Wheelchair Accessible Pompeii?
A few weeks ago we visited the excavations of Pompeii, about 25km from the city of Naples. Pompeii is declared a UNESCO World Heritage Site in 1997 and one of the most visited tourist location in Italy. And we completely understand why. The Archaeological site is hard to describe or capture in words. It is filled with history and you will get a chance to see (parts of) the daily life of the inhabitants, until it was destroyed following the great eruption of the Mount Vesuvius, burying the 11.000 inhabitants under tons of ash. The city remained frozen in time, until 1748 when it was discovered by a Spanish engineer.
As we get many questions about the accessibility of Pompeii, and we are often asked if a visit and tour is ‘do-able’, we decided to let the pictures speak for itself. Each disability is different, and the opinions differ as well, so this way everyone can make his or her own judgement call, rather than have someone else, including us, make the decision for you. The accessible path has been created a few years ago. By means of ramps the architectural barriers are crossed, in order to create access to the most important areas of the site.
The buildings, art, artifacts and the forever frozen bodies offer a unique image on this ancient world. A phrase from Pliny the Younger, an eye witness to the catastrophe from the Bay of Naples described it best: “Darkness fell, not the dark of a moonless or cloudy night, but as if the lamp had been put out in a dark room.”
Entry Tickets & Lay Out
Tickets cost € 15 (full price), and especially in the high season it is strongly advised to book your tickets online, prior to your visit. We booked ours fairly late, and were lucky that we could find some last minute. You can add an audio guide to your visit for € 8 per person, or ask for a guided tour with a private tour guide. There is no discount offered for disabled visitors.
The city of Pompeii is divided into 9 large districts called ‘regions’, distinguished on the map by means of different colors. Each Region is again divided into various blocks, called ‘insulae’ and indicated by Roman numerals.
‘Pompei per Tutti’
For the able-bodied visitors there are various routes outlines, varying from a 2 hour route to a 7 hour duration. For the disabled visitor there is an accessible route called, ‘Pompei per tutti’, or ‘Pompeii for everyone’. We followed this route. The route has two entry/exit points, and is the dotted blue line on the map. One entry/exit point is at the Piazza Esedra. We entered on the other side, the Piazza Anfiteatro, where you first pass the Anfiteatro, in Region 2. This is the green area, on the right side of the map.
Initially the road is flat, and very easy, at the end leading you to the first ramp that marks the beginning of the actual accessible path.
As you turn left here, you continue along a very long road, the Via Dell’Abbondanza. This is basically one of the main roads that divides Pompeii and we followed this from the East part of the city, all the way to the West.
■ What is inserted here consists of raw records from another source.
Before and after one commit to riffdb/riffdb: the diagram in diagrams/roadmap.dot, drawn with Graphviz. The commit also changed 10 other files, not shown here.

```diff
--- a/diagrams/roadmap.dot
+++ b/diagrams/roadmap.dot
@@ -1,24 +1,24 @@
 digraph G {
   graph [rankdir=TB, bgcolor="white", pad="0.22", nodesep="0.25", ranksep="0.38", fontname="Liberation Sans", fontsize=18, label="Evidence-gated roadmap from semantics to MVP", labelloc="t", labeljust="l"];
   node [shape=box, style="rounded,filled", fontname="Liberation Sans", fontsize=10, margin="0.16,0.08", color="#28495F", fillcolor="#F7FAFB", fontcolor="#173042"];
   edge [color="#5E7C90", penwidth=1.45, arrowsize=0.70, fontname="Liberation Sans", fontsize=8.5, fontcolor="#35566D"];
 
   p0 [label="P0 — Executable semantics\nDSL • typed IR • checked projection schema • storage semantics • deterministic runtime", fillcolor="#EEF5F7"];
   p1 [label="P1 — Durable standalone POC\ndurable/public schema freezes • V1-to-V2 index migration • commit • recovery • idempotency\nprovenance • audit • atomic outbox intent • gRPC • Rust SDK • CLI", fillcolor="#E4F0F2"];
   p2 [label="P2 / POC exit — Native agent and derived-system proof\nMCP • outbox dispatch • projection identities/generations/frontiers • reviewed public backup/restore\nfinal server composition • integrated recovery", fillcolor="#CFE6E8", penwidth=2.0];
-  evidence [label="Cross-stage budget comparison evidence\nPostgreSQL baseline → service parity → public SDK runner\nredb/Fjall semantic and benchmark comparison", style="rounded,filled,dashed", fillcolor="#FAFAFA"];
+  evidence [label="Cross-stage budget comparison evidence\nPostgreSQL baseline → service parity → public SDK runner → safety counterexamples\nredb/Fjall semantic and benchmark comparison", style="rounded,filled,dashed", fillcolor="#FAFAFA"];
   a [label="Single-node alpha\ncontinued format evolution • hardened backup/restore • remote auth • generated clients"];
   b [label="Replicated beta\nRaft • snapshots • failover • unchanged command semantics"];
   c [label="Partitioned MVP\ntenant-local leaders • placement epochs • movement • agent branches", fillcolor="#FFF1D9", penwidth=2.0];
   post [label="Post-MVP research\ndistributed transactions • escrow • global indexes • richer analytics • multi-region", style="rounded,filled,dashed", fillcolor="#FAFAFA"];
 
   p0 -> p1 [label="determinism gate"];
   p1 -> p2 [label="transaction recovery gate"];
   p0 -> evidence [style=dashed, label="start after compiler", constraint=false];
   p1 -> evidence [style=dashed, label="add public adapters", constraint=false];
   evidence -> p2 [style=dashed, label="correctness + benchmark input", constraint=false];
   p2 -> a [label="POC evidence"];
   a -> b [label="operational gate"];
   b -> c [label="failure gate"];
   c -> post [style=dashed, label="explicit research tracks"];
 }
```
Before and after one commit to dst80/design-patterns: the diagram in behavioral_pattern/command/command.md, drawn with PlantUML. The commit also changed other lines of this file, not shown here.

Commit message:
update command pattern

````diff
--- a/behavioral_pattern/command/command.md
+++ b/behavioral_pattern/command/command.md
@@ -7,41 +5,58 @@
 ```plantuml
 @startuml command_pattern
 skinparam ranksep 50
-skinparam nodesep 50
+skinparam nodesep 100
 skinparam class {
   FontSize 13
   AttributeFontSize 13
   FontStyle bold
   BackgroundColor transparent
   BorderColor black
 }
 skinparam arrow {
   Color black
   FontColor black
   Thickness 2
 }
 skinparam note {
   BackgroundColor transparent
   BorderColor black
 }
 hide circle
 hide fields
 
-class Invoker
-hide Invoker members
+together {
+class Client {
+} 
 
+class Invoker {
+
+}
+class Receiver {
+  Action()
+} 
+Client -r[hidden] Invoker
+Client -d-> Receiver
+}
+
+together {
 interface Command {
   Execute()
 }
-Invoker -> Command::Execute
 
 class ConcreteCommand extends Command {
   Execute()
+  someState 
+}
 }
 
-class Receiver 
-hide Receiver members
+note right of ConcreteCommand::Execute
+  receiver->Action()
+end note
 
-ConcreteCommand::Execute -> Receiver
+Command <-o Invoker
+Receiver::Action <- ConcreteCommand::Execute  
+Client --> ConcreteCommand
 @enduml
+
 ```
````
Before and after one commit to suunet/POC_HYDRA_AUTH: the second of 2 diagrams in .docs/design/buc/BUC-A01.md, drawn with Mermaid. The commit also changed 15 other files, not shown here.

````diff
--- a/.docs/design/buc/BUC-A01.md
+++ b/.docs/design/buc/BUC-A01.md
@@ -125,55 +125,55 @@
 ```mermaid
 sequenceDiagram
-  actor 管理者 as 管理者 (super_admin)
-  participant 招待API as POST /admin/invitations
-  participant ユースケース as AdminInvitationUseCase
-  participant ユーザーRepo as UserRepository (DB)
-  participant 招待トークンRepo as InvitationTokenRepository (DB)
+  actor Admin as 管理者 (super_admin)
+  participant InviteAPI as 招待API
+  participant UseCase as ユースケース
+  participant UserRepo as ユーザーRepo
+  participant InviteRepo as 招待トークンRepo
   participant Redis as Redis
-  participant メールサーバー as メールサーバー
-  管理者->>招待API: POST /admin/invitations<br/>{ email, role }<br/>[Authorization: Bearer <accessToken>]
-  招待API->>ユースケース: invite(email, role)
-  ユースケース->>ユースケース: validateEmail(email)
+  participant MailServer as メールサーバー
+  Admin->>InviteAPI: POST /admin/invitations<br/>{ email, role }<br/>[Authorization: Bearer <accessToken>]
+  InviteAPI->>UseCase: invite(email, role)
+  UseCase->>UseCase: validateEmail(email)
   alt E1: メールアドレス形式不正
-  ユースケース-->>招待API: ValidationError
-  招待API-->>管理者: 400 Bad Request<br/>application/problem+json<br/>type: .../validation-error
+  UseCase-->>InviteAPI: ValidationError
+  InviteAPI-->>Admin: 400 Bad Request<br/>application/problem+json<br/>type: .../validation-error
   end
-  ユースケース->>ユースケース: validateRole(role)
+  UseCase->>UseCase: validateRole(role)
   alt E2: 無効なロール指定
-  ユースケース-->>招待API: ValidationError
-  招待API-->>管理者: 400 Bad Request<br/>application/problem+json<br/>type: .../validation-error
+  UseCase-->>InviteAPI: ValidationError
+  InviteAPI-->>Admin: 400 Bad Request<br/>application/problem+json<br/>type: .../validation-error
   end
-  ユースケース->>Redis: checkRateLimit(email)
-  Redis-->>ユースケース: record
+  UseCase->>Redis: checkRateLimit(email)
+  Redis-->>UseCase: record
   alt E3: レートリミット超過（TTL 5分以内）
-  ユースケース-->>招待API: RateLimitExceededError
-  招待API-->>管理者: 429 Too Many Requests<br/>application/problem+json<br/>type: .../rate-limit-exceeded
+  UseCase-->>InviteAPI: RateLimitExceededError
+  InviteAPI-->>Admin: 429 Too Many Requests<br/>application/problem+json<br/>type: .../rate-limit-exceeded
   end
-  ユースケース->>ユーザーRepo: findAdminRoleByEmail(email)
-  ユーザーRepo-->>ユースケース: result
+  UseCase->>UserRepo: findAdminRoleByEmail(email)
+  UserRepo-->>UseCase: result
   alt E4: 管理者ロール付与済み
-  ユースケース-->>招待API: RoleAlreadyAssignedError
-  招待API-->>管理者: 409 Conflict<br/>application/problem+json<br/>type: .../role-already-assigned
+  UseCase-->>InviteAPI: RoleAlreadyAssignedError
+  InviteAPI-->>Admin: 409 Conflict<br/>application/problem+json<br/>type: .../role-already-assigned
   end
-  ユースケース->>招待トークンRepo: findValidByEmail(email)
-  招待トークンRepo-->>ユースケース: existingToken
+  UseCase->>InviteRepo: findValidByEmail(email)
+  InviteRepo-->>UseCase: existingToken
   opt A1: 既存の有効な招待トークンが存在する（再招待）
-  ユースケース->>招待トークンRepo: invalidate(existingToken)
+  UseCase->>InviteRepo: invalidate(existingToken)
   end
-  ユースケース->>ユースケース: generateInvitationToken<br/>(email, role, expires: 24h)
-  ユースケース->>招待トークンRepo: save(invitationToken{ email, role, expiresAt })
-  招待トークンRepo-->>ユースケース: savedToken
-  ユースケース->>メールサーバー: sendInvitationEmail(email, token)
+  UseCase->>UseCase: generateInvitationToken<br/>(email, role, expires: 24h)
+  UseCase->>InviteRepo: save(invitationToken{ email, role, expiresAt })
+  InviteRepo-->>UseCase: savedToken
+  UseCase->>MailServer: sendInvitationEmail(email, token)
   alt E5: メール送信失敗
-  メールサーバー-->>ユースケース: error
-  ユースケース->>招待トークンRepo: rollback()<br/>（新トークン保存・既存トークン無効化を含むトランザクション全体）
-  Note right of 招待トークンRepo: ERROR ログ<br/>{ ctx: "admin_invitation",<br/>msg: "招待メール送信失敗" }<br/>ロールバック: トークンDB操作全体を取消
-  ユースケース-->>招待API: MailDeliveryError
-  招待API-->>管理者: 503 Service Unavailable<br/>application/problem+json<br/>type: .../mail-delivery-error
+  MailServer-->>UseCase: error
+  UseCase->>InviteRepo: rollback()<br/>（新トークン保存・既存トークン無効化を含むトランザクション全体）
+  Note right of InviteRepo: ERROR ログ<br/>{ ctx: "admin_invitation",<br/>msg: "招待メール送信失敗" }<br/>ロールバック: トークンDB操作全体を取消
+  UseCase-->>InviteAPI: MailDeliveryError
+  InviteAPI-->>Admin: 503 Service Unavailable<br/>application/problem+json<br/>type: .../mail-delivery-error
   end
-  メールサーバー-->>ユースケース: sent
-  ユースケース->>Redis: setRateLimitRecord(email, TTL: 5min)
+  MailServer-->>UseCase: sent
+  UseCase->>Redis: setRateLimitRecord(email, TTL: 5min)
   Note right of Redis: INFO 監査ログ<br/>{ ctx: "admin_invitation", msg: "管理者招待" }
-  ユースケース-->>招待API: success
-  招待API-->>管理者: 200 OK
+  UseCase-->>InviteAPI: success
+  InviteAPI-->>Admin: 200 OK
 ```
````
The Via Dell’Abbondanza is quite wide, and has the familiar sidewalks at each side of the street, and the large stoned ‘street’ in the middle. The sidewalk on the left has been made accessible by means of iron ramps where necessary. We had a beautiful sunny day, however although the iron surface is treaded, I can imagine these may be slippery during or after rain fall. Some crossings of side streets have the bigger rocky stones in the middle as well, and here it may be tricky for some to cross as it is very uneven.
The Via Dell’Abbondanza passes along various structures of remains of District ll and l and Vll. Some of the side streets are part of the accessible route, allowing you to make an additional round, to eventually end up again where you started from, the Via Dell’Abbondanza. The views and sites along the way are spectacular, especially as the Mount Vesuvius is almost always visible, reminding you constantly of what happened all those years ago and the enormous impact of it.
Eventually you end up at the Forum, or ‘Foro’, the economic, political and religious center of Pompeii. The law courts, the municipality and the main temples were grouped around it. The middle area is overall quite flat, and on the right a ramp is created to access the way that eventually leads to the temple of Jupiter. At some point you will need to return again to where you started from as it becomes inaccessible due to the uneven road, steps and big stones. When visiting in the midst of summer, beware that there are hardly any places of shade to be found here, so be prepared for some serious heat!
From the Forum you can continue on the Via Marina, and eventually exit through the Piazza Esedra/Porta Marina.
There are four accessible toilets: one at the Porta Marina Superiore, at the Porta Marina Inferiore, the Villa Imperiale and one at the other entry point, the Piazza Anfiteatro. This is our entry point, however the toilet was closed at time we were there, accessed with a key to ask from the staff.
All in all you can spend a good couple of hours in Pompeii, and I am sure we have missed a few highlights. The lay out is quite big, as any small to midsize city, and you can admire the artifacts everywhere you turn and look. Make sure to prepare for all kinds of weather, depending on the time of year of your visit.
Ready to explore Pompeii? Contact us at Disabled Accessible Travel for more information and advice, on how best to visit Pompeii and possible precautions to take into consideration prior to your visit.